→ Data excerpts

----

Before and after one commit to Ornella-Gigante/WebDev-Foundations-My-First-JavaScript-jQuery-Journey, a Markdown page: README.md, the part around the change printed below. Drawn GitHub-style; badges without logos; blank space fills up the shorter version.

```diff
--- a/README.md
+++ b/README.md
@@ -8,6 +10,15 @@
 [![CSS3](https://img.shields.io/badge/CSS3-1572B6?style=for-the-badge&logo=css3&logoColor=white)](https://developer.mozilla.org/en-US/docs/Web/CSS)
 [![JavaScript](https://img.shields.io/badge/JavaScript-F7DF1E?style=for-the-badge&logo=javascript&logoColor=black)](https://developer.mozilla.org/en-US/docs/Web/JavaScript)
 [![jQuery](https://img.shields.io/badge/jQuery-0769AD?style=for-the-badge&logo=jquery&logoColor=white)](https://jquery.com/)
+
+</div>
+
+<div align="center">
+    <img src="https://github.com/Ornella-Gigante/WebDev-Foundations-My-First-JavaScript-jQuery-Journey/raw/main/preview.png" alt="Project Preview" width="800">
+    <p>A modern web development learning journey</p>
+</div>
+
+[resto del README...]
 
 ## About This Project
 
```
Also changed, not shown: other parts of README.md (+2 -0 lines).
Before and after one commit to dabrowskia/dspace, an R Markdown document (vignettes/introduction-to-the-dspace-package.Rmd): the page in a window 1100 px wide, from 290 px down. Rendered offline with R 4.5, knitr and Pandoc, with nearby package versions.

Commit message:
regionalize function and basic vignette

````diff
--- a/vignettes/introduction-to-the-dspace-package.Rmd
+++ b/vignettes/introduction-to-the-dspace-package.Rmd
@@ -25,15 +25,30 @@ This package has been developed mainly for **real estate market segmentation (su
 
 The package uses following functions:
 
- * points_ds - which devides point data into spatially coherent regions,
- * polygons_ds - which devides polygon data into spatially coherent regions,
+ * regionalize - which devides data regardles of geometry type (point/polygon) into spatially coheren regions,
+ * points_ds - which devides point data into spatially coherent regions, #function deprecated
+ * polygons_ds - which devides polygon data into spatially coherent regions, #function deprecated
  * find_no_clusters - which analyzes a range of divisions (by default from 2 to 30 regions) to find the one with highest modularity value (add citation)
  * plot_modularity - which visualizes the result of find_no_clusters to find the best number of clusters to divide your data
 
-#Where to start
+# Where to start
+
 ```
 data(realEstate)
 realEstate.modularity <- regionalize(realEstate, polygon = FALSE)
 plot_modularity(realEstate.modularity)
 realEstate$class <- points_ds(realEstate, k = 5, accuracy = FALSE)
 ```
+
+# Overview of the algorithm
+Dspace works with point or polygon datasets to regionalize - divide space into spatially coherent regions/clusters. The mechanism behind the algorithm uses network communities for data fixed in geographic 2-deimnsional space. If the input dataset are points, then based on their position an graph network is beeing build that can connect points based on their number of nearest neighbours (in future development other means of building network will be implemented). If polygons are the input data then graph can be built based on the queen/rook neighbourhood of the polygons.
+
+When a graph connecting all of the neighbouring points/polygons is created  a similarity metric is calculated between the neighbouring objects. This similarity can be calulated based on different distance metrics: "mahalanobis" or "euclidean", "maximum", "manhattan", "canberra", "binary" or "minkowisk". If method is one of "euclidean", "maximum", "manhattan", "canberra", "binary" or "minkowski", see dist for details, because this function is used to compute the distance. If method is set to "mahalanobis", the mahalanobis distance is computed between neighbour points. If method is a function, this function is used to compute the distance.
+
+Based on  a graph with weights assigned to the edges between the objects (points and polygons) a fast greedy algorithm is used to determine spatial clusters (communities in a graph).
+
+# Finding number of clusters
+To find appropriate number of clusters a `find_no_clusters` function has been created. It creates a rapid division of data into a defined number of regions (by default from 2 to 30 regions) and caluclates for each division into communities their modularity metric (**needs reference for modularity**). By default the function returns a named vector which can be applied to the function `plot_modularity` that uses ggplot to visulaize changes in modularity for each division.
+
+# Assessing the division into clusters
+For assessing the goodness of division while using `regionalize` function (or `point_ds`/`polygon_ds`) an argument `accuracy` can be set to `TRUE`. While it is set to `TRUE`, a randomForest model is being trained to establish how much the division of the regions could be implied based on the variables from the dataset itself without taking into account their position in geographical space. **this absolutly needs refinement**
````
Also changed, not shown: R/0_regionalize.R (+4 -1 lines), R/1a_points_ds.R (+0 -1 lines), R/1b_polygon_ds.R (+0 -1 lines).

----

Lines containing the word "docs" must all be returned from the material above.

→ Reply to the task
 [![CSS3](https://img.shields.io/badge/CSS3-1572B6?style=for-the-badge&logo=css3&logoColor=white)](https://developer.mozilla.org/en-US/docs/Web/CSS)
 [![JavaScript](https://img.shields.io/badge/JavaScript-F7DF1E?style=for-the-badge&logo=javascript&logoColor=black)](https://developer.mozilla.org/en-US/docs/Web/JavaScript)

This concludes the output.